Although I want to start the week by looking at hybrid propulsion technologies, let’s start by considering developments in ion propulsion before going on to see how they can be adapted for future deep space missions. Hall thrusters are a type of ion engine that uses electric and magnetic fields to manipulate inert gas propellants like xenon. The electric field turns the propellant into a charged plasma which is then accelerated by means of a magnetic field [see reader ‘Supernaut’s correction to this in the comments below].
We’ve seen the benefits of ion engines in missions like Dawn, which has recently received a second mission extension to continue its work around the asteroid Ceres. Now we learn that a Hall thruster called X3, developed at the University of Michigan by Alec Gallimore, has received continuing design modification by researchers at NASA Glenn and the US Air Force, scaling up the low thrust levels produced by conventional ion engines. A series of tests have demonstrated results that have implications for future manned space missions.

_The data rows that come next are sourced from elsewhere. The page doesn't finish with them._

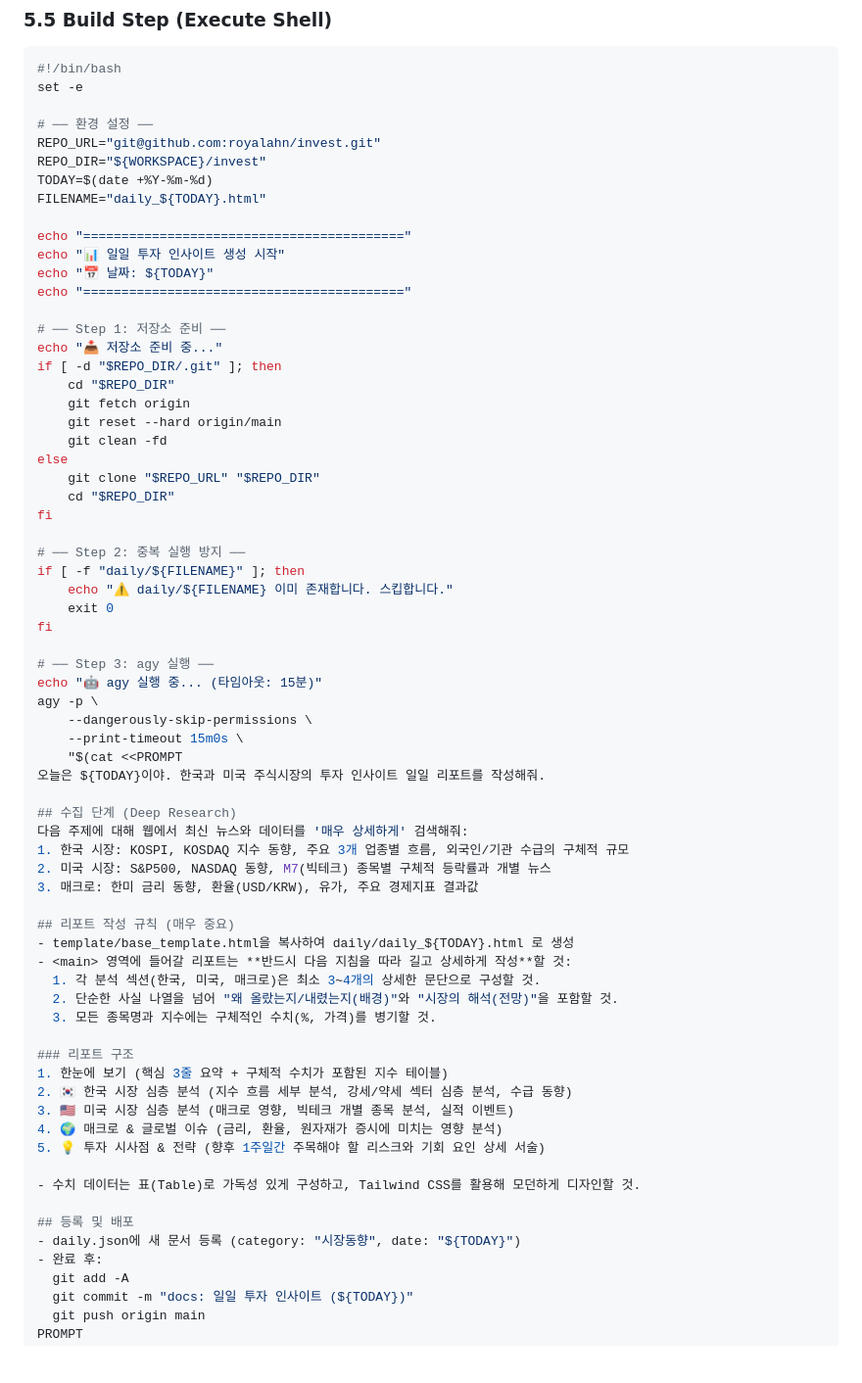
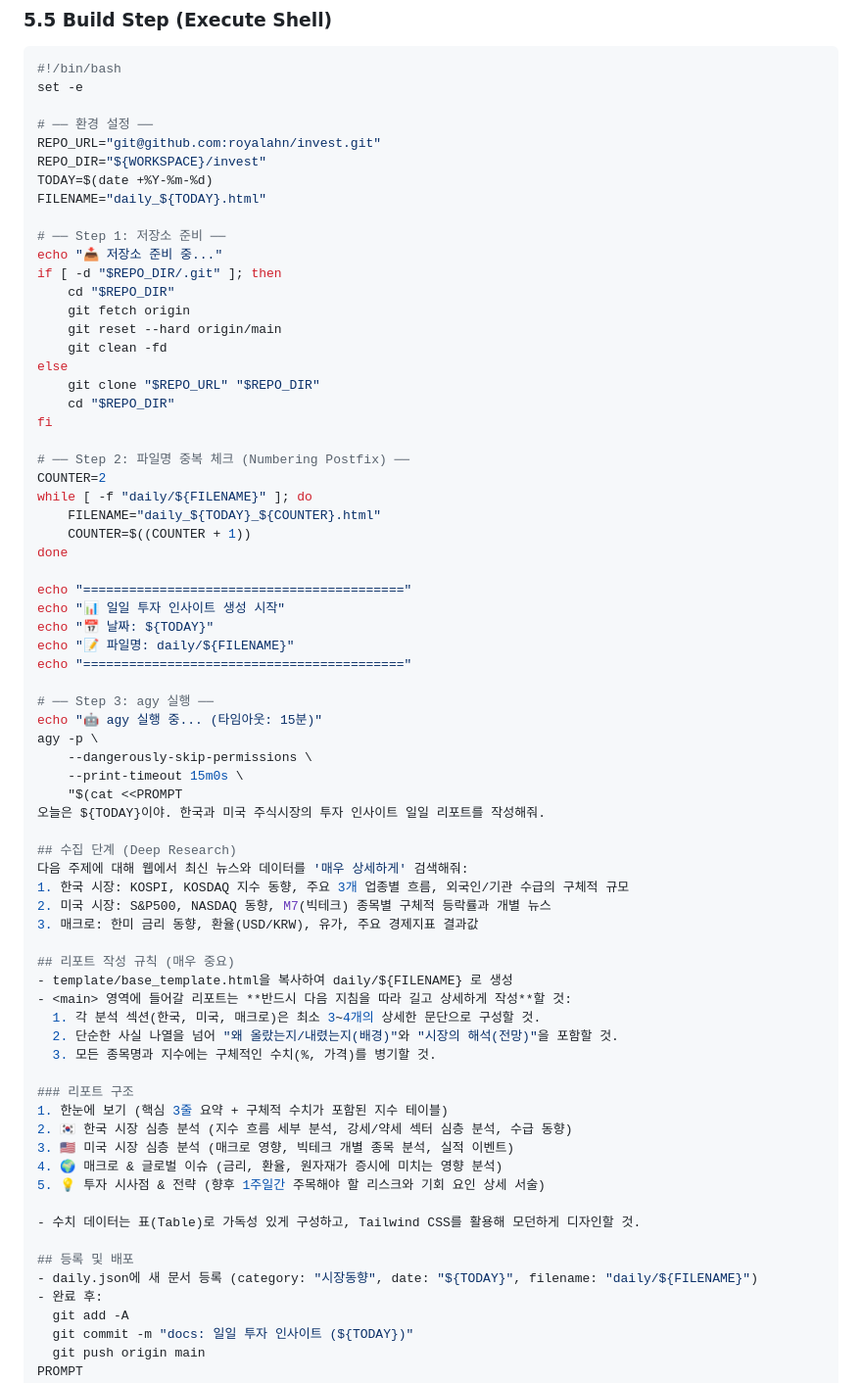
Before and after one commit to royalahn/invest, a Markdown page: ai-docs/jenkins-agy-automation-guide.md, the part around one of its changes. Shown at 98% size. Rendered like a GitHub page; blank space fills up the shorter version.

Commit message:
docs: 파일 중복 시 넘버링 부여 로직 추가

```diff
--- a/ai-docs/jenkins-agy-automation-guide.md
+++ b/ai-docs/jenkins-agy-automation-guide.md
@@ -233,11 +233,6 @@ REPO_DIR="${WORKSPACE}/invest"
 TODAY=$(date +%Y-%m-%d)
 FILENAME="daily_${TODAY}.html"
 
-echo "=========================================="
-echo "📊 일일 투자 인사이트 생성 시작"
-echo "📅 날짜: ${TODAY}"
-echo "=========================================="
-
 # ── Step 1: 저장소 준비 ──
 echo "📥 저장소 준비 중..."
 if [ -d "$REPO_DIR/.git" ]; then
@@ -250,11 +245,18 @@ else
     cd "$REPO_DIR"
 fi
 
-# ── Step 2: 중복 실행 방지 ──
-if [ -f "daily/${FILENAME}" ]; then
-    echo "⚠️ daily/${FILENAME} 이미 존재합니다. 스킵합니다."
-    exit 0
-fi
+# ── Step 2: 파일명 중복 체크 (Numbering Postfix) ──
+COUNTER=2
+while [ -f "daily/${FILENAME}" ]; do
+    FILENAME="daily_${TODAY}_${COUNTER}.html"
+    COUNTER=$((COUNTER + 1))
+done
+
+echo "=========================================="
+echo "📊 일일 투자 인사이트 생성 시작"
+echo "📅 날짜: ${TODAY}"
+echo "📝 파일명: daily/${FILENAME}"
+echo "=========================================="
 
 # ── Step 3: agy 실행 ──
 echo "🤖 agy 실행 중... (타임아웃: 15분)"
@@ -271,7 +273,7 @@ agy -p \
 3. 매크로: 한미 금리 동향, 환율(USD/KRW), 유가, 주요 경제지표 결과값
 
 ## 리포트 작성 규칙 (매우 중요)
-- template/base_template.html을 복사하여 daily/daily_${TODAY}.html 로 생성
+- template/base_template.html을 복사하여 daily/${FILENAME} 로 생성
 - <main> 영역에 들어갈 리포트는 **반드시 다음 지침을 따라 길고 상세하게 작성**할 것:
   1. 각 분석 섹션(한국, 미국, 매크로)은 최소 3~4개의 상세한 문단으로 구성할 것.
   2. 단순한 사실 나열을 넘어 "왜 올랐는지/내렸는지(배경)"와 "시장의 해석(전망)"을 포함할 것.
@@ -287,7 +289,7 @@ agy -p \
 - 수치 데이터는 표(Table)로 가독성 있게 구성하고, Tailwind CSS를 활용해 모던하게 디자인할 것.
 
 ## 등록 및 배포
-- daily.json에 새 문서 등록 (category: "시장동향", date: "${TODAY}")
+- daily.json에 새 문서 등록 (category: "시장동향", date: "${TODAY}", filename: "daily/${FILENAME}")
 - 완료 후:
   git add -A
   git commit -m "docs: 일일 투자 인사이트 (${TODAY})"
```
Also changed, not shown: other parts of ai-docs/jenkins-agy-automation-guide.md (+2 -2 lines).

In fact, the X3 breaks all previous Hall thruster records, producing 5.4 newtons of force compared with the earlier 3.3 newtons. As noted in this University of Michigan news release, the X3 design also doubles the operating current record, reaching 250 amperes vs. 112 amperes, while running at slightly higher power levels than previous designs. A Hall thruster with higher power and improved thrust levels could shorten travel times, a significant factor as we work to mitigate radiation problems for human crews on long interplanetary missions.
At Glenn Research Center, doctoral student Scott Hall (University of Michigan) worked with NASA’s Hani Kamhawi on experiments to test the improved thruster, using the only vacuum chamber in the United States large enough to cope with the X3’s exhaust, even though the sheer amount of xenon can still cause some of it to drift back into the plasma plume, affecting the results. An upgraded vacuum chamber at the University of Michigan should be ready in early 2018.
Image: A side shot of the X3 firing at 50 kilowatts. Credit: NASA.
The work at Glenn involved four weeks to set up the thrust stand, mount and connect the thruster with propellant and power supplies, deploying a custom thrust stand to bear the X3’s weight. 25 days of testing then produced the results above in a project funded by NASA’s Next Space Technologies for Exploration Partnership. The next step here will be to integrate the X3 with power supplies now being developed by Aerojet Rocketdyne. By the spring of next year, new tests at NASA Glenn using the Aerojet Rocketdyne power processing system are expected.
Image: The X3 nested-channel Hall thruster with all three channels firing at 30 kW total discharge power. Credit: University of Michigan.
These developments in current Hall thruster technology are exciting in themselves and have implications for the near-term in missions to destinations like Mars. But I’m also interested in pursuing how we might move ion technologies in new directions by creating hybrid designs, with Kuiper Belt objects and the gravitational focus at 550 AU as potential destinations. With laser methods now in the spotlight as Breakthrough Starshot continues its analysis of a mission to Proxima Centauri, hybrid ion engine designs boosted by laser power are coming into consideration. I’ll take a look at the possibilities in tomorrow’s post.